TASK REQUIREMENTS:
The entries below should be repeated exactly, with no pictures carried over.

(EXERCISE INPUT)

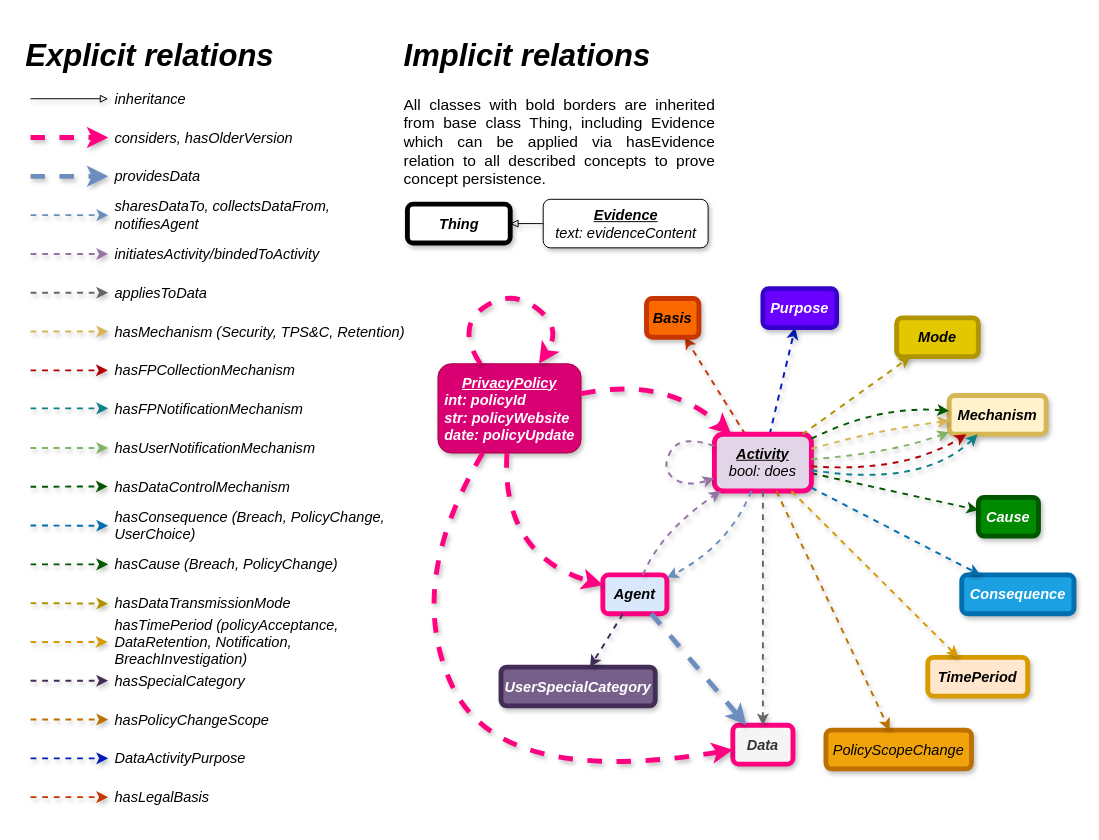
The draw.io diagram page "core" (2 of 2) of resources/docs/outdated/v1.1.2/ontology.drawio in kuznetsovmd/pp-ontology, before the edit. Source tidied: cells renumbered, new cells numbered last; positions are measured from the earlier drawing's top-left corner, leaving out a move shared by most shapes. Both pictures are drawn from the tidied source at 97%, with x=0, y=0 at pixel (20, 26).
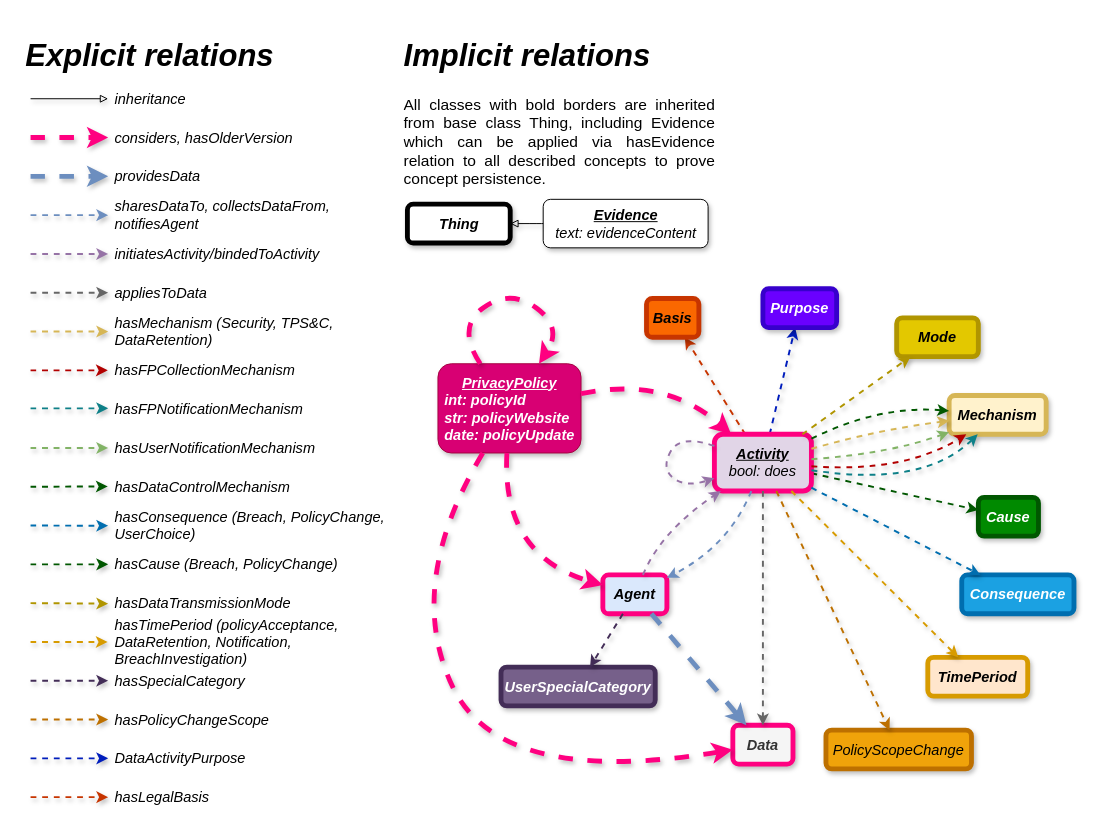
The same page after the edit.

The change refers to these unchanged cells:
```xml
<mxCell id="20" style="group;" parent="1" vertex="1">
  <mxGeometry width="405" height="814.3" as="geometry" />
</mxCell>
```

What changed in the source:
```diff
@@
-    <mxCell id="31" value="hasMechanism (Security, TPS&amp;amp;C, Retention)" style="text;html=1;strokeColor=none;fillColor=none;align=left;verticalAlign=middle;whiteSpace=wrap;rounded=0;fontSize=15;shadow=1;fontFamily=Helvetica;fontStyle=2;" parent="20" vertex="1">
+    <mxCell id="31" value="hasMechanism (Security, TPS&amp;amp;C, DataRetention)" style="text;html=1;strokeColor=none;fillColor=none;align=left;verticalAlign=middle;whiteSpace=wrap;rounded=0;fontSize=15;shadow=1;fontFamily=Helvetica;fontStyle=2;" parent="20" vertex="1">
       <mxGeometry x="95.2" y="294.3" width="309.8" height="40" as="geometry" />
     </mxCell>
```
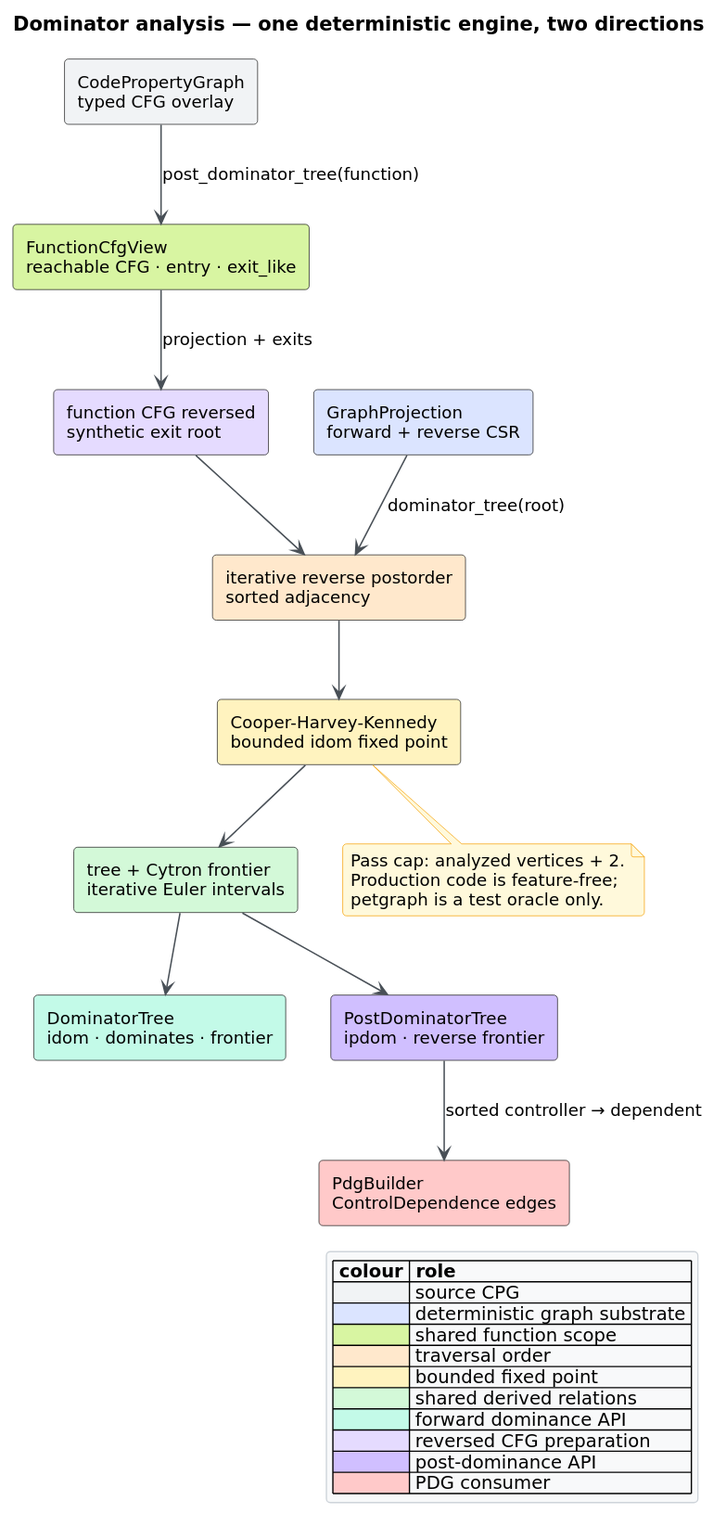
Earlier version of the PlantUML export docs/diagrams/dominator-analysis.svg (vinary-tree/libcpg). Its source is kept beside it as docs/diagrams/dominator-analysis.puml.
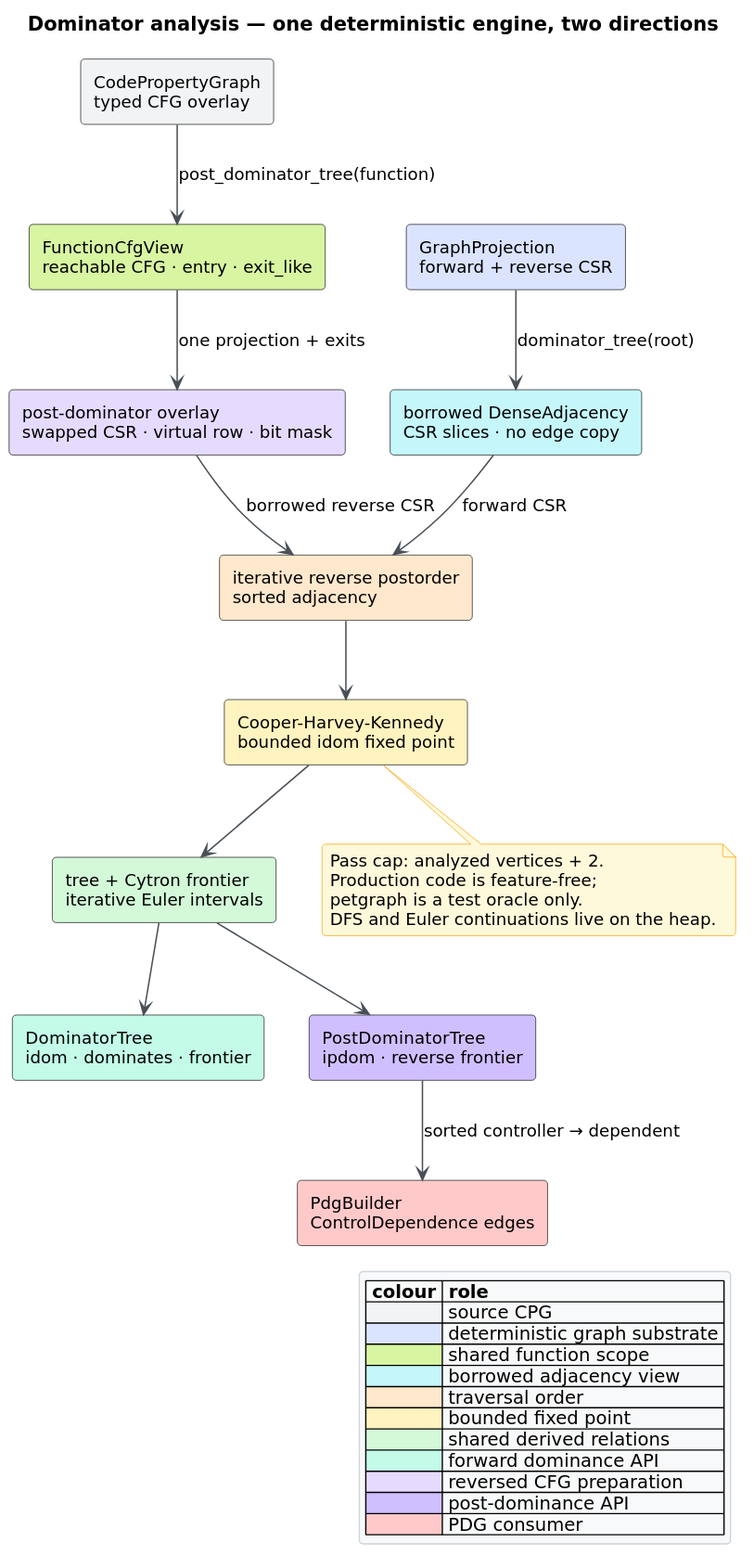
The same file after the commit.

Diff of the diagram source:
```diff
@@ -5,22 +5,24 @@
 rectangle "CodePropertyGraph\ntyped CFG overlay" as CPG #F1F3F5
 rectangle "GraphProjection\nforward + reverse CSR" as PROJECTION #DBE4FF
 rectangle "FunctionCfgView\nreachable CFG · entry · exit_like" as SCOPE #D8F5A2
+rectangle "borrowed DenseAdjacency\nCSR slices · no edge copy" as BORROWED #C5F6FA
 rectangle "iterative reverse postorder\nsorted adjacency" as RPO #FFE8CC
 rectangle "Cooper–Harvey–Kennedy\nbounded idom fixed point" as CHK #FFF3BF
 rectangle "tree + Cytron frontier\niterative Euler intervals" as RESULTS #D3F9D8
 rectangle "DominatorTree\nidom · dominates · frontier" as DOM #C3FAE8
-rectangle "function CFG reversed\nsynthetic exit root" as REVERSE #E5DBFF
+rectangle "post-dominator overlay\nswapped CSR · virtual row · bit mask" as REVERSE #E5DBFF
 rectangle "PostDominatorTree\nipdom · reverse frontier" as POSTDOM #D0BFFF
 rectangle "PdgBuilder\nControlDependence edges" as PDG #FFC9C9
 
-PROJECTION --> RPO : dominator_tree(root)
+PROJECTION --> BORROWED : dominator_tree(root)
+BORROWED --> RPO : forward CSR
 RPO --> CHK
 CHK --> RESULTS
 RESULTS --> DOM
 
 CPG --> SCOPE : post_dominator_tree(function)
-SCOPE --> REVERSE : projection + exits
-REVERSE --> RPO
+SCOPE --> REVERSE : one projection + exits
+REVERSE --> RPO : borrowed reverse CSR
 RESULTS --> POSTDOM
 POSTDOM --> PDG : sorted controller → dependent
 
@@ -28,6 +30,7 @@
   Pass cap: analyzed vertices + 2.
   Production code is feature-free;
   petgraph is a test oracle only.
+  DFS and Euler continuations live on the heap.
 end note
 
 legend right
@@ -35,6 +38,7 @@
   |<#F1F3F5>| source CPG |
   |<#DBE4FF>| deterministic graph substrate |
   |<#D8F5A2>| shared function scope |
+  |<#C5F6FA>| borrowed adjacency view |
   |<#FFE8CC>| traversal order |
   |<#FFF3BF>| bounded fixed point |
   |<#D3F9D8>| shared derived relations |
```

(End EXERCISE INPUT)

OUTPUT FOR THIS EXERCISE:
The draw.io diagram page "core" (2 of 2) of resources/docs/outdated/v1.1.2/ontology.drawio in kuznetsovmd/pp-ontology, before the edit. Source tidied: cells renumbered, new cells numbered last; positions are measured from the earlier drawing's top-left corner, leaving out a move shared by most shapes. Both pictures are drawn from the tidied source at 97%, with x=0, y=0 at pixel (20, 26).
The same page after the edit.

The change refers to these unchanged cells:
```xml
<mxCell id="20" style="group;" parent="1" vertex="1">
  <mxGeometry width="405" height="814.3" as="geometry" />
</mxCell>
```

What changed in the source:
```diff
@@
-    <mxCell id="31" value="hasMechanism (Security, TPS&amp;amp;C, Retention)" style="text;html=1;strokeColor=none;fillColor=none;align=left;verticalAlign=middle;whiteSpace=wrap;rounded=0;fontSize=15;shadow=1;fontFamily=Helvetica;fontStyle=2;" parent="20" vertex="1">
+    <mxCell id="31" value="hasMechanism (Security, TPS&amp;amp;C, DataRetention)" style="text;html=1;strokeColor=none;fillColor=none;align=left;verticalAlign=middle;whiteSpace=wrap;rounded=0;fontSize=15;shadow=1;fontFamily=Helvetica;fontStyle=2;" parent="20" vertex="1">
       <mxGeometry x="95.2" y="294.3" width="309.8" height="40" as="geometry" />
     </mxCell>
```
Earlier version of the PlantUML export docs/diagrams/dominator-analysis.svg (vinary-tree/libcpg). Its source is kept beside it as docs/diagrams/dominator-analysis.puml.
The same file after the commit.

Diff of the diagram source:
```diff
@@ -5,22 +5,24 @@
 rectangle "CodePropertyGraph\ntyped CFG overlay" as CPG #F1F3F5
 rectangle "GraphProjection\nforward + reverse CSR" as PROJECTION #DBE4FF
 rectangle "FunctionCfgView\nreachable CFG · entry · exit_like" as SCOPE #D8F5A2
+rectangle "borrowed DenseAdjacency\nCSR slices · no edge copy" as BORROWED #C5F6FA
 rectangle "iterative reverse postorder\nsorted adjacency" as RPO #FFE8CC
 rectangle "Cooper–Harvey–Kennedy\nbounded idom fixed point" as CHK #FFF3BF
 rectangle "tree + Cytron frontier\niterative Euler intervals" as RESULTS #D3F9D8
 rectangle "DominatorTree\nidom · dominates · frontier" as DOM #C3FAE8
-rectangle "function CFG reversed\nsynthetic exit root" as REVERSE #E5DBFF
+rectangle "post-dominator overlay\nswapped CSR · virtual row · bit mask" as REVERSE #E5DBFF
 rectangle "PostDominatorTree\nipdom · reverse frontier" as POSTDOM #D0BFFF
 rectangle "PdgBuilder\nControlDependence edges" as PDG #FFC9C9
 
-PROJECTION --> RPO : dominator_tree(root)
+PROJECTION --> BORROWED : dominator_tree(root)
+BORROWED --> RPO : forward CSR
 RPO --> CHK
 CHK --> RESULTS
 RESULTS --> DOM
 
 CPG --> SCOPE : post_dominator_tree(function)
-SCOPE --> REVERSE : projection + exits
-REVERSE --> RPO
+SCOPE --> REVERSE : one projection + exits
+REVERSE --> RPO : borrowed reverse CSR
 RESULTS --> POSTDOM
 POSTDOM --> PDG : sorted controller → dependent
 
@@ -28,6 +30,7 @@
   Pass cap: analyzed vertices + 2.
   Production code is feature-free;
   petgraph is a test oracle only.
+  DFS and Euler continuations live on the heap.
 end note
 
 legend right
@@ -35,6 +38,7 @@
   |<#F1F3F5>| source CPG |
   |<#DBE4FF>| deterministic graph substrate |
   |<#D8F5A2>| shared function scope |
+  |<#C5F6FA>| borrowed adjacency view |
   |<#FFE8CC>| traversal order |
   |<#FFF3BF>| bounded fixed point |
   |<#D3F9D8>| shared derived relations |
```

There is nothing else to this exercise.